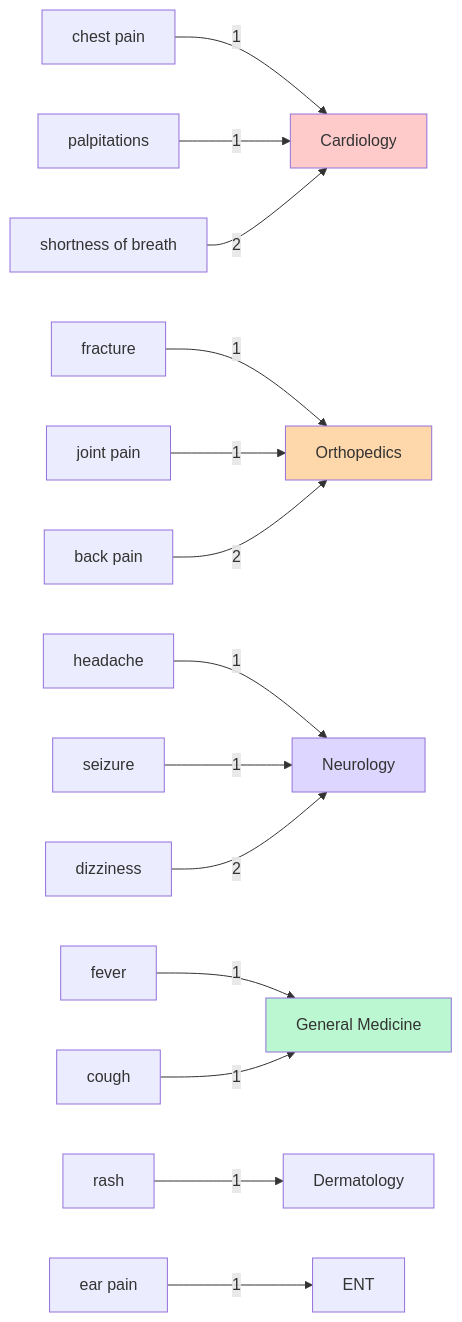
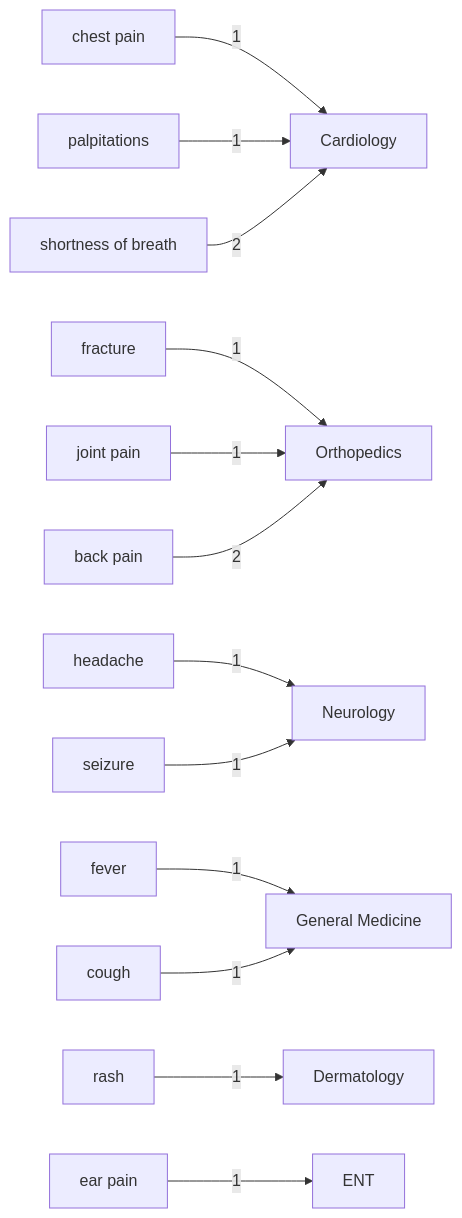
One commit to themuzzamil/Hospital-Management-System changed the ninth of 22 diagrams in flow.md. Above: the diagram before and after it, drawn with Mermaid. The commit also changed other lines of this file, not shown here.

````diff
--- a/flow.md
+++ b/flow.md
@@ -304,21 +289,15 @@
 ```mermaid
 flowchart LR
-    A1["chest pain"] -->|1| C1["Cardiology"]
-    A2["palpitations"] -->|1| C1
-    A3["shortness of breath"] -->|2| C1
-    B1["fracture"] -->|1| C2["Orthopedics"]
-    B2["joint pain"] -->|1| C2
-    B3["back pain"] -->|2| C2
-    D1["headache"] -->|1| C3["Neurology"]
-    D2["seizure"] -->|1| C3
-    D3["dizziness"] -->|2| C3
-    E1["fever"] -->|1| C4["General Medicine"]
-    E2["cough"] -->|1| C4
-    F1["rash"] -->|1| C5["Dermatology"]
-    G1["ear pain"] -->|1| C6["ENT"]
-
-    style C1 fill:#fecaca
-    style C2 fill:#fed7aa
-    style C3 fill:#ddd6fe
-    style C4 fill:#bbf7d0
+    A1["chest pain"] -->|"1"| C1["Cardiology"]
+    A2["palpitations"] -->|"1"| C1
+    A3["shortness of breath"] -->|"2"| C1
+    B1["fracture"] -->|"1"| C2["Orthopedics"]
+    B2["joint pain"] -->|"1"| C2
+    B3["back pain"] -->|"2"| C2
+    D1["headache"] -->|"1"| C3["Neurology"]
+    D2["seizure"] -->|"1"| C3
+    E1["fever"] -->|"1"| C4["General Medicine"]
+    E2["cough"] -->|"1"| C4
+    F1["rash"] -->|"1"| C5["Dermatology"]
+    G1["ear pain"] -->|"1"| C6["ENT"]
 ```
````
#####
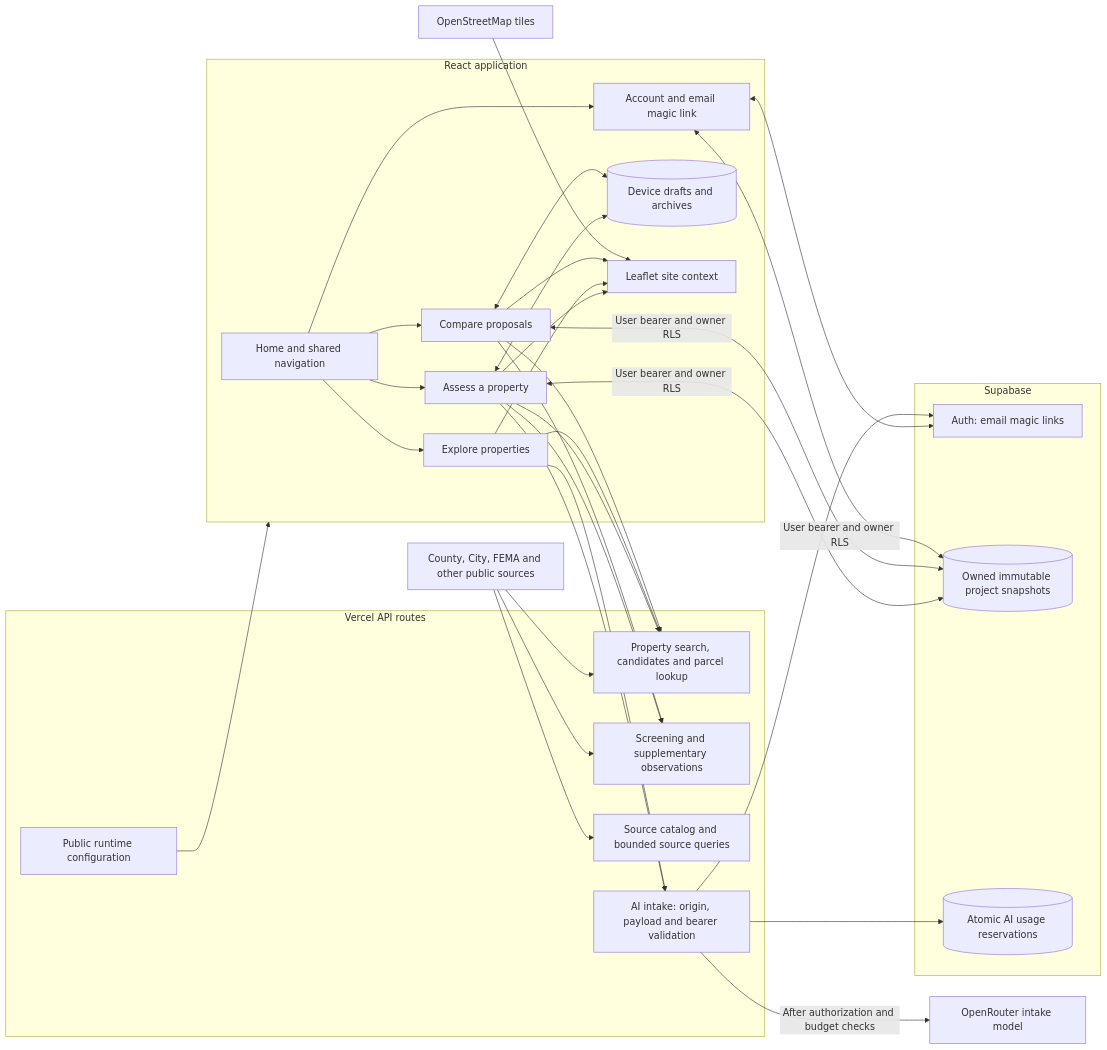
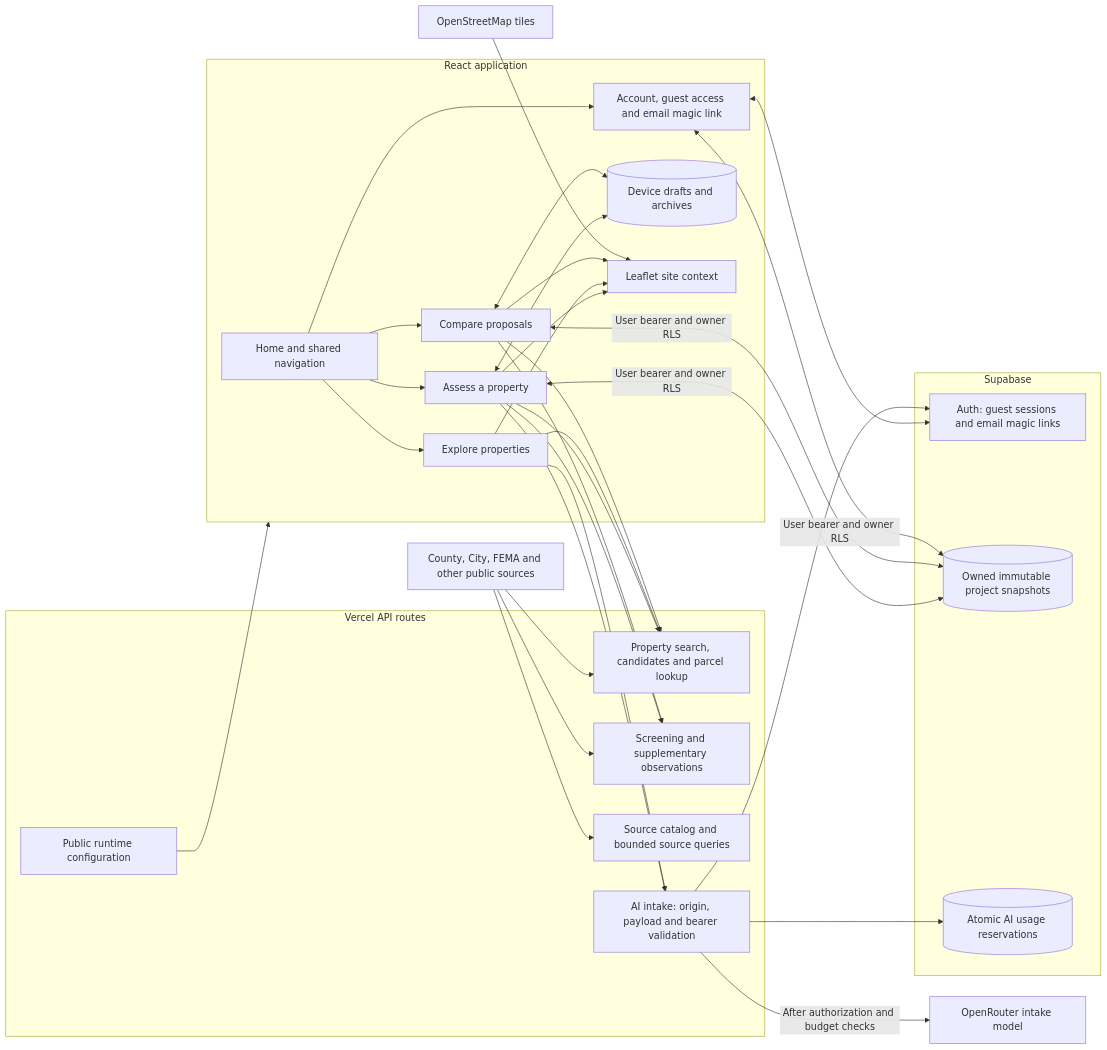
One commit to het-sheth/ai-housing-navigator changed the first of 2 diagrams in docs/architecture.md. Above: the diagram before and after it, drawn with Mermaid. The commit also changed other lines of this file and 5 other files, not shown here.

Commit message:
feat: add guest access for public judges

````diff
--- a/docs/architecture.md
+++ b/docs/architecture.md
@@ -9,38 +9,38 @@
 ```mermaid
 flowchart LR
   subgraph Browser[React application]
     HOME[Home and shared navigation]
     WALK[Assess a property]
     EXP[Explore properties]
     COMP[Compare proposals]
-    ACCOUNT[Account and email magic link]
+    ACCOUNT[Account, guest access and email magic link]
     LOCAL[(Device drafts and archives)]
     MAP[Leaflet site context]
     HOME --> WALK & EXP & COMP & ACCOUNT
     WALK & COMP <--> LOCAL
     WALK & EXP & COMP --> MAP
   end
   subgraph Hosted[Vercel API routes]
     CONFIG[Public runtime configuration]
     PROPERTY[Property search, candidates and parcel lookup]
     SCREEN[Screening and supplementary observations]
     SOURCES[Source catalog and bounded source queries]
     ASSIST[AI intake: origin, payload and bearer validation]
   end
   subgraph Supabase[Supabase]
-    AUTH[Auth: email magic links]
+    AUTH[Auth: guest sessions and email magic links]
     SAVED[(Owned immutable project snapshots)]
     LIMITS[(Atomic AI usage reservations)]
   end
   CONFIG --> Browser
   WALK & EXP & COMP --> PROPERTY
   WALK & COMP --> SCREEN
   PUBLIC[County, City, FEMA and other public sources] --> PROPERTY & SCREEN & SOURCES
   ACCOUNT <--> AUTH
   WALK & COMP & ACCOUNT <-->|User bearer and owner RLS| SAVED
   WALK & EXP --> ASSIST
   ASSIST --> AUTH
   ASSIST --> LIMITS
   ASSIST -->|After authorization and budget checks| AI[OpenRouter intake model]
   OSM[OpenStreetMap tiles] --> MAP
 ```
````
#####
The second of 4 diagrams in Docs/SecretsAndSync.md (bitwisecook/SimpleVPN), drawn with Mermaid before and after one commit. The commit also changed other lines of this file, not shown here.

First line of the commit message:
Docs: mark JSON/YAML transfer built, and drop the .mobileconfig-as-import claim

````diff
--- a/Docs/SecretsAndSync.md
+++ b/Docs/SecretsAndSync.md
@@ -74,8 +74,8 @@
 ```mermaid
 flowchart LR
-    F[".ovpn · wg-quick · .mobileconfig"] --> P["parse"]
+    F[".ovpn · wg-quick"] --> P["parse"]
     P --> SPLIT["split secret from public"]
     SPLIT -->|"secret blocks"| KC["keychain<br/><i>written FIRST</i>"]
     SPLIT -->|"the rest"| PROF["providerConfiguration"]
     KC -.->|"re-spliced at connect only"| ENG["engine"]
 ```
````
#####
◆ Activity
Copy every line in the data above that has the string "intake" in it.

◆ Written solution
     ASSIST[AI intake: origin, payload and bearer validation]
   ASSIST -->|After authorization and budget checks| AI[OpenRouter intake model]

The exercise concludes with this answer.